Jesi Taylor, a current undergraduate, writes:
Even a slight change can make a huge difference. Sometimes just dipping your toes into the lake of diversity can make your transformative space, the classroom, a more inviting environment that can, to some students, feel emancipatory. Many conversations with fellow students have made it clear to me that students feel inspired to learn and compelled to engage with the text when they see or feel a bit of themselves in the syllabus. At Brooklyn College I was thrilled to read Fanon and Beauvoir in my Existentialism and Phenomenology course and Mary Astell, Elisabeth of Bohemia, and Anne Conway in my Modern Philosophy course. We even read a piece by Eileen O’Neill entitled “Disappearing Ink: Early Modern Women Philosophers and Their Fate in History”. With those texts as the topic of discussion, we were able to discuss issues related to race and gender as they relate to ancient and contemporary issues in Philosophy.
For the whole post, go here.
The conference is interested in the ethics and politics of public policies that aim to enhance individual agency by shaping personal decision making and changing individual behaviours. Recent years have seen a proliferation of academic research and public programming aimed at improving individual and social outcomes through overt and covert efforts to change the decisions and behaviors of individual agents. These policies raise deep ethical questions about the proper role of government, the circumstances of justice, the nature and importance of individual agency, and the role of social norms in shaping preferences and actions.
Programme 26 May 2016
- 9:00-10:00 Serena Parekh (Northeastern)-Taking Seriously the Agency of Refugees
- 10:15-11:45 Grad Panel 1:
- Jorge Fabra Zamora (McMaster)- Making Justice Real: The Challenges of Global Law
- Blair Peruniak (Oxford)-Displacement, Responsibility, and Massively Shared Agency
- Andrew Molas (York)- Defending the CRPD: Dignity, Flourishing, and the Universal Right to Mental Health
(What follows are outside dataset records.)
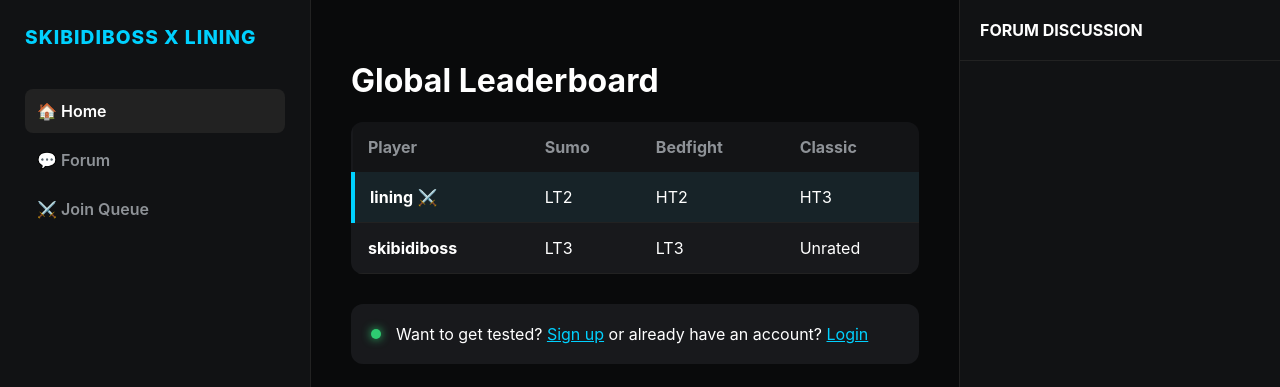
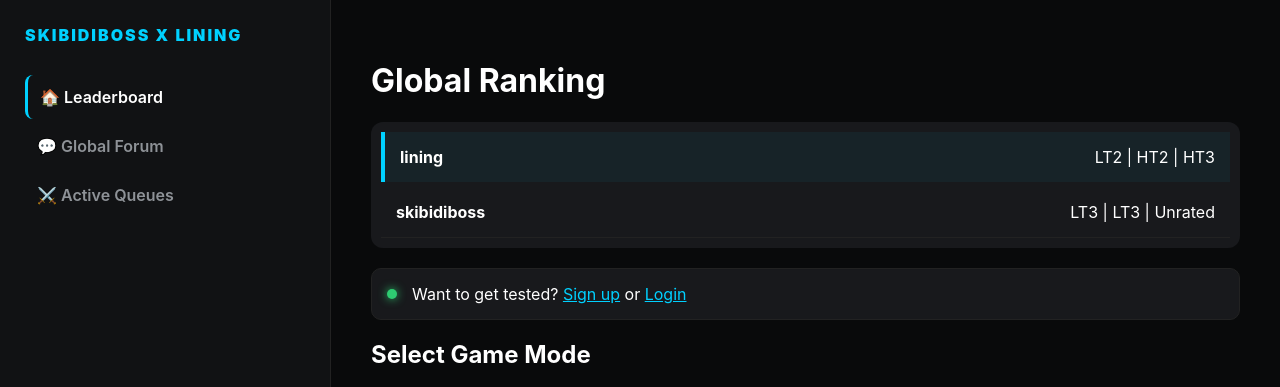
Before and after one commit to SKIBIDIBOSS/tiertests, a Node server app: template views/index.ejs in a window 1280 px wide. Shown: the top 387 px of the page. Run offline with Node 20, Linux system fonts and the light colour scheme; the template is opened without the code that fills it, so the values that code supplies are empty; some libraries are stand-ins or nearby versions.

Commit message:
Update index.ejs

```diff
--- a/views/index.ejs
+++ b/views/index.ejs
@@ -2,129 +2,97 @@
 <html lang="en">
 <head>
     <meta charset="UTF-8">
-    <title>SKIBIDIBOSS X LINING | TIER HUB</title>
+    <title>SKIBIDIBOSS X LINING</title>
     <style>
-        :root {
-            --bg: #090a0b;
-            --sidebar: #111214;
-            --card: #18191c;
-            --accent: #00d1ff;
-            --text: #ffffff;
-            --muted: #8e9297;
-        }
-        body { margin: 0; background: var(--bg); color: var(--text); font-family: 'Inter', sans-serif; display: flex; height: 100vh; overflow: hidden; }
+        :root { --bg: #090a0b; --side: #111214; --accent: #00d1ff; --card: #18191c; --green: #2ecc71; }
+        body { margin: 0; background: var(--bg); color: #fff; font-family: 'Inter', sans-serif; display: flex; height: 100vh; }
 
-        /* SIDEBAR */
-        .sidebar { width: 260px; background: var(--sidebar); border-right: 1px solid #222; display: flex; flex-direction: column; padding: 25px; }
-        .logo { font-size: 1.2rem; font-weight: 800; color: var(--accent); margin-bottom: 40px; letter-spacing: 1px; }
-        .nav-item { padding: 12px; color: var(--muted); text-decoration: none; border-radius: 8px; margin-bottom: 5px; font-weight: 600; display: flex; align-items: center; }
-        .nav-item:hover, .active { background: #222; color: #fff; }
+        /* SIDEBAR LOGIC */
+        .sidebar { width: 280px; background: var(--side); border-right: 1px solid #222; display: flex; flex-direction: column; padding: 25px; }
+        .nav-item { padding: 12px; color: #8e9297; text-decoration: none; border-radius: 8px; margin-bottom: 5px; font-weight: 600; display: block; transition: 0.2s; }
+        .nav-item:hover { background: #222; color: #fff; }
+        .nav-item.active { border-left: 3px solid var(--accent); color: #fff; }
 
-        /* MAIN CONTENT */
+        .profile-box { margin-top: auto; padding: 15px; background: #1e1f22; border-radius: 12px; }
+
+        /* MAIN UI */
         .main { flex: 1; padding: 40px; overflow-y: auto; }
-        .leaderboard-table { width: 100%; border-collapse: collapse; background: var(--card); border-radius: 12px; overflow: hidden; }
-        .leaderboard-table th { text-align: left; padding: 15px; color: var(--muted); background: rgba(0,0,0,0.2); }
-        .leaderboard-table td { padding: 15px; border-bottom: 1px solid #222; }
-        .lining-row { border-left: 4px solid var(--accent); background: rgba(0,209,255,0.05); }
+        .status-light { display: flex; align-items: center; background: var(--card); padding: 15px; border-radius: 10px; margin: 20px 0; border: 1px solid #222; }
+        .glow { width: 10px; height: 10px; background: var(--green); border-radius: 50%; box-shadow: 0 0 10px var(--green); margin-right: 15px; }
 
-        /* STATUS SECTION */
-        .auth-prompt { margin-top: 30px; padding: 20px; background: var(--card); border-radius: 12px; display: flex; align-items: center; }
-        .glow-dot { width: 10px; height: 10px; background: #2ecc71; border-radius: 50%; box-shadow: 0 0 10px #2ecc71; margin-right: 15px; }
-
-        /* DISCORD FORUM */
-        .forum { width: 320px; background: var(--sidebar); border-left: 1px solid #222; display: flex; flex-direction: column; }
-        .chat-header { padding: 20px; font-weight: 700; border-bottom: 1px solid #222; }
-        .messages { flex: 1; padding: 15px; overflow-y: auto; display: flex; flex-direction: column; gap: 10px; }
-        .msg { font-size: 0.9rem; }
-        .msg.admin { color: #ff4757; }
-        .msg.tester { color: #00d1ff; }
-        .msg.user { color: #ffffff; }
-        .chat-input { padding: 15px; background: #1e1f22; border: none; color: white; width: 100%; box-sizing: border-box; }
-
-        /* QUEUE CARDS */
-        .queue-grid { display: grid; grid-template-columns: 1fr 1fr; gap: 15px; margin-top: 20px; }
-        .q-card { background: var(--card); padding: 15px; border-radius: 10px; text-align: center; border: 1px solid #333; }
-        .q-card img { width: 100%; height: 80px; object-fit: cover; border-radius: 5px; margin-bottom: 10px; }
+        /* INTERACTIVE QUEUE */
+        .queue-grid { display: grid; grid-template-columns: repeat(auto-fit, minmax(200px, 1fr)); gap: 20px; }
+        .q-card { background: var(--card); border-radius: 12px; overflow: hidden; border: 1px solid #333; cursor: pointer; transition: 0.3s; }
+        .q-card:hover { transform: translateY(-5px); border-color: var(--accent); }
+        .q-img { height: 120px; background-size: cover; background-position: center; }
+        .q-info { padding: 15px; text-align: center; }
+        .q-btn { background: var(--accent); color: #000; border: none; width: 100%; padding: 10px; font-weight: bold; border-radius: 6px; cursor: pointer; }
     </style>
 </head>
 <body>
 
-    <div class="sidebar">
-        <div class="logo">SKIBIDIBOSS X LINING</div>
-        <a href="/" class="nav-item active">🏠 Home</a>
-        <a href="#" class="nav-item">💬 Forum</a>
-        <a href="#" class="nav-item">⚔️ Join Queue</a>
+    <nav class="sidebar">
+        <div style="font-weight: 900; color: var(--accent); margin-bottom: 30px; letter-spacing: 2px;">SKIBIDIBOSS X LINING</div>
 
-        <div style="margin-top: auto;">
-            <% if (!user) { %>
-                <form action="/login" method="POST">
-                    <input type="text" name="username" placeholder="Username" style="width:100%; padding:8px; margin-bottom:5px; background:#000; border:1px solid #333; color:#fff;">
-                    <input type="password" name="password" placeholder="Password" style="width:100%; padding:8px; margin-bottom:10px; background:#000; border:1px solid #333; color:#fff;">
-                    <button style="width:100%; background:var(--accent); color:#000; border:none; padding:10px; font-weight:bold; border-radius:5px;">Login</button>
-                </form>
-            <% } else { %>
-                <div style="color:var(--accent)">Logged in as <%= user.username %></div>
+        <a href="/" class="nav-item active">🏠 Leaderboard</a>
+        <a href="#" class="nav-item">💬 Global Forum</a>
+        <a href="#" class="nav-item">⚔️ Active Queues</a>
+
+        <% if (user) { %>
+            <hr style="border:0; border-top:1px solid #333; margin: 20px 0;">
+
+            <% if (user.role === 'admin') { %>
+                <div style="color: #ff4757; font-size: 0.7rem; font-weight: 800;">ADMIN TOOLS</div>
+                <a href="/admin" class="nav-item">🛠️ Manage Staff</a>
+                <a href="#" class="nav-item">🎫 View Tickets</a>
             <% } %>
-        </div>
-    </div>
 
-    <div class="main">
-        <h1>Global Leaderboard</h1>
-        <table class="leaderboard-table">
-            <thead>
-                <tr><th>Player</th><th>Sumo</th><th>Bedfight</th><th>Classic</th></tr>
-            </thead>
-            <tbody>
-                <tr class="lining-row">
-                    <td><b>lining</b> ⚔️</td><td>LT2</td><td>HT2</td><td>HT3</td>
-                </tr>
-                <tr>
-                    <td><b>skibidiboss</b></td><td>LT3</td><td>LT3</td><td>Unrated</td>
-                </tr>
-                <% players.forEach(p => { %>
-                    <tr>
-                        <td><%= p.username %></td><td><%= p.ranks.sumo %></td><td><%= p.ranks.bedfight %></td><td><%= p.ranks.classic %></td>
-                    </tr>
-                <% }) %>
-            </tbody>
-        </table>
+            <% if (user.role === 'tester') { %>
+                <div style="color: var(--accent); font-size: 0.7rem; font-weight: 800;">TESTER TOOLS</div>
+                <a href="#" class="nav-item">📋 Pending Tests</a>
+                <a href="#" class="nav-item">📝 Log Score</a>
+            <% } %>
 
-        <div class="auth-prompt">
-            <div class="glow-dot"></div>
-            <span>Want to get tested? <a href="#" style="color:var(--accent)">Sign up</a> or already have an account? <a href="#" style="color:var(--accent)">Login</a></span>
+            <div class="profile-box">
+                <div style="font-size: 0.8rem; color: #8e9297;">Account</div>
+                <div style="font-weight: bold;"><%= user.username %></div>
+                <a href="/logout" style="color: #ff4757; font-size: 0.7rem; text-decoration: none;">Sign Out</a>
+            </div>
+        <% } %>
+    </nav>
+
+    <main class="main">
+        <h1>Global Ranking</h1>
+        <div style="background: var(--card); padding: 10px; border-radius: 12px;">
+            <div style="padding: 15px; border-left: 4px solid var(--accent); background: rgba(0,209,255,0.05); margin-bottom: 5px;">
+                <b>lining</b> <span style="float: right;">LT2 | HT2 | HT3</span>
+            </div>
+            <div style="padding: 15px; border-bottom: 1px solid #222;">
+                <b>skibidiboss</b> <span style="float: right;">LT3 | LT3 | Unrated</span>
+            </div>
         </div>
 
-        <h2 style="margin-top:40px;">Active Queues</h2>
+        <div class="status-light">
+            <div class="glow"></div>
+            <span>Want to get tested? <a href="/signup" style="color: var(--accent);">Sign up</a> or <a href="/login" style="color: var(--accent);">Login</a></span>
+        </div>
+
+        <h2>Select Game Mode</h2>
         <div class="queue-grid">
-            <div class="q-card">
-                <img src="https://i.imgur.com/8QG9v2S.png" alt="Sumo">
-                <b>Sumo 1v1</b>
-                <button style="display:block; width:100%; margin-top:10px; background:#222; color:#fff; border:none; padding:8px; border-radius:4px;">Join Queue</button>
+            <div class="q-card" onclick="alert('Joined Sumo Queue!')">
+                <div class="q-img" style="background-image: url('https://i.imgur.com/8QG9v2S.png');"></div> <div class="q-info">
+                    <b>SUMO</b>
+                    <button class="q-btn">JOIN</button>
+                </div>
             </div>
-            <div class="q-card">
-                <img src="https://i.imgur.com/L1ZzZ6U.png" alt="Bedfight">
-                <b>Bedfight 1v1</b>
-                <button style="display:block; width:100%; margin-top:10px; background:#222; color:#fff; border:none; padding:8px; border-radius:4px;">Join Queue</button>
+            <div class="q-card" onclick="alert('Joined Bedfight Queue!')">
+                <div class="q-img" style="background-image: url('https://i.imgur.com/L1ZzZ6U.png');"></div> <div class="q-info">
+                    <b>BEDFIGHT</b>
+                    <button class="q-btn">JOIN</button>
+                </div>
             </div>
         </div>
-    </div>
-
-    <div class="forum">
-        <div class="chat-header">FORUM DISCUSSION</div>
-        <div class="messages">
-            <% chat.forEach(m => { %>
-                <div class="msg <%= m.role %>">
-                    <b style="font-size: 0.75rem; display:block;"><%= m.username %></b>
-                    <%= m.text %>
-                </div>
-            <% }) %>
-        </div>
-        <% if (user) { %>
-            <form action="/chat/send" method="POST">
-                <input type="text" name="text" class="chat-input" placeholder="Message #global...">
-            </form>
-        <% } %>
-    </div>
+    </main>
 
 </body>
 </html>
```
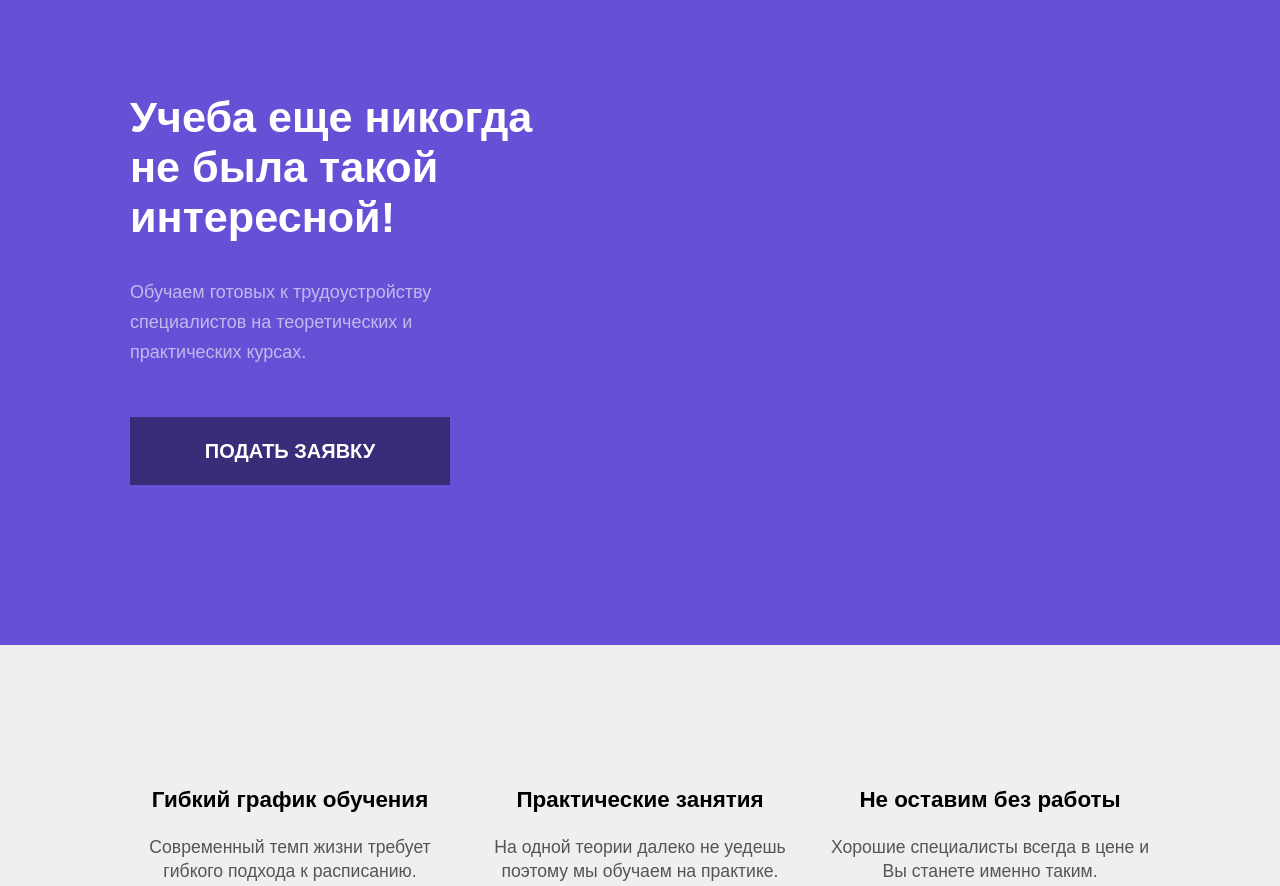
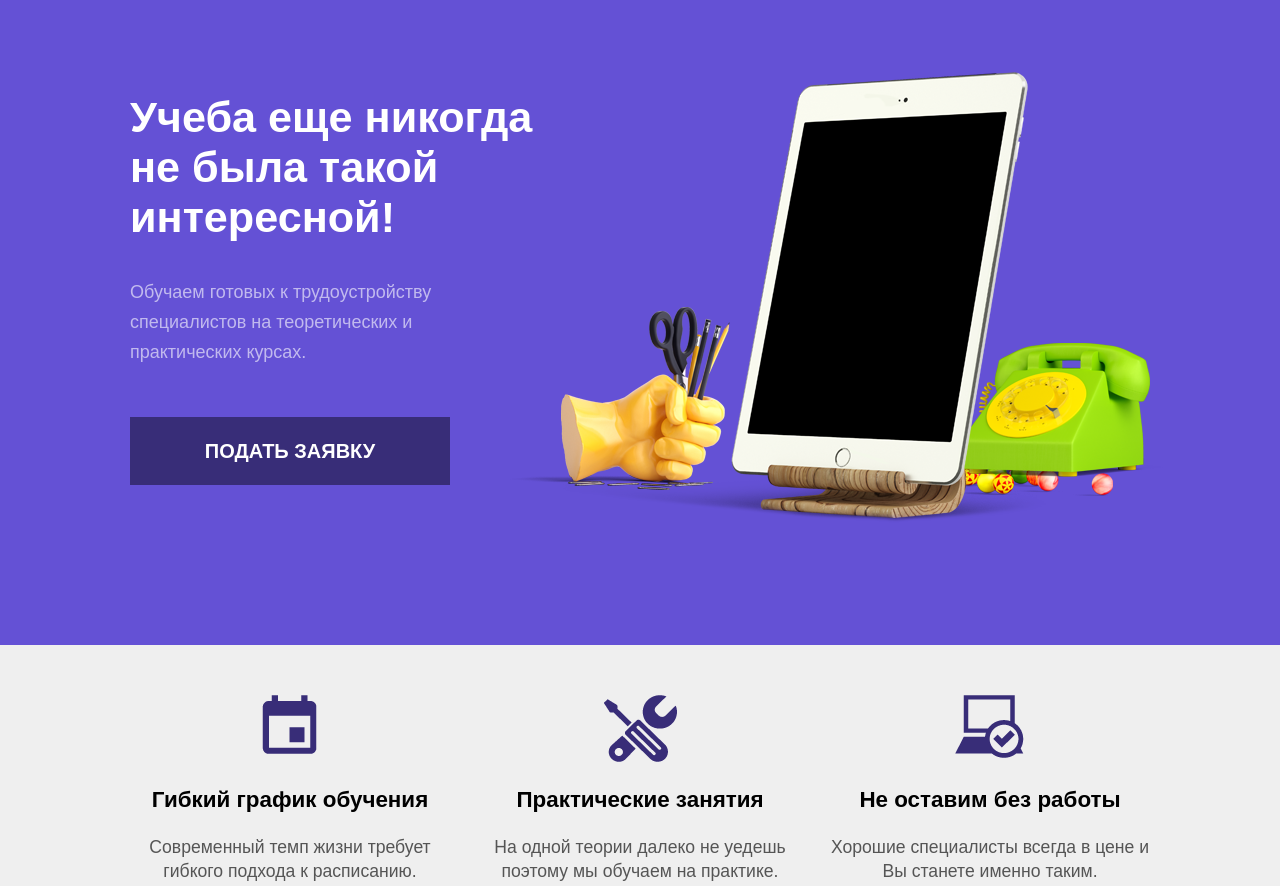
Before and after one commit to Valery75/programming_courses, a plain HTML site: page index.html in a window 1280 px wide. Shown: the part 908-1794 px from the top of the page. Drawn offline with Linux system fonts and the light colour scheme.

Commit message:
Update style.css

```diff
--- a/style.css
+++ b/style.css
@@ -117,7 +117,7 @@ body {
     z-index: -1;
    width: 653px;
    height: 451px;
-   background-image: url("../img/bg-promo.png");
+   background-image: url("bg-promo.png");
     background-repeat: no-repeat;
   }
 
@@ -168,7 +168,7 @@ body {
    left: 132px;
    width: 56px;
    height: 59px;
-   background-image: url("../img/schedule.png");
+   background-image: url("schedule.png");
    background-repeat: no-repeat;
  }
  .features-icon-practice {
@@ -177,7 +177,7 @@ body {
   left: 124px;
   width: 73px;
   height: 67px;
-  background-image: url("../img/practice.png");
+  background-image: url("practice.png");
   background-repeat: no-repeat;
 }
 .features-icon-work {
@@ -185,7 +185,7 @@ body {
    left: 125px;
   width: 69px;
    height: 63px;
-  background-image: url("../img/work.png");
+  background-image: url("work.png");
   background-repeat: no-repeat;
 }
 
```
- 11:45-13:00 Lunch
- 13:00-14:15 Invited Keynote: Clare Chambers (Cambridge) – Regulating Religious Marriage
- 14:15-15:15 Jennifer Morton (City College of NY)- Can Education Undermine Representation?
- 15:30-16:30 Alison Jaggar (Colorado/Birmingham) and Corwin Aragon (Concordia) – Agency, Complicity, and Global Ethics: Social Power and the Responsibility to Remedy Structural Injustice
- 16:45-18:15 Public Lecture: Carl Hart (Columbia) How Pot (and other recreational drugs) Can Cure Racism
- 19:00-21:00 Conference Dinner
Programme 27 May 2016
- 9:00-10:00 Invited Keynote: Serene Khader (Brooklyn College)- Do Muslim Women Really Need Freedom?
- 10:30-12:00 Grad Panel 2:
- Stephanie Sheintul (Wisconsin)- Moral Status and Paternalism;
- Ji Young Lee (Bristol) A Millian Perspective on Paternalism;
- Nicolas Brando (KU Leuven) Cultivating the Potential Self: Children and Agency in the Contractarian and Capability Theory
- 12:00-13:00 Lunch
- 13:00-14:15 Invited Keynote: Kimberley Brownlee—Global Issues of Sociability
- 14:15-15:15 Steve Weidmer (Arkansas State)- Adaptive Preferences and Respect for Agency
- 15:30-16:30 Heather Widdows (Birmingham)-The Demands of Beauty: Choice, Coercion, and Exploitation
For more, go here.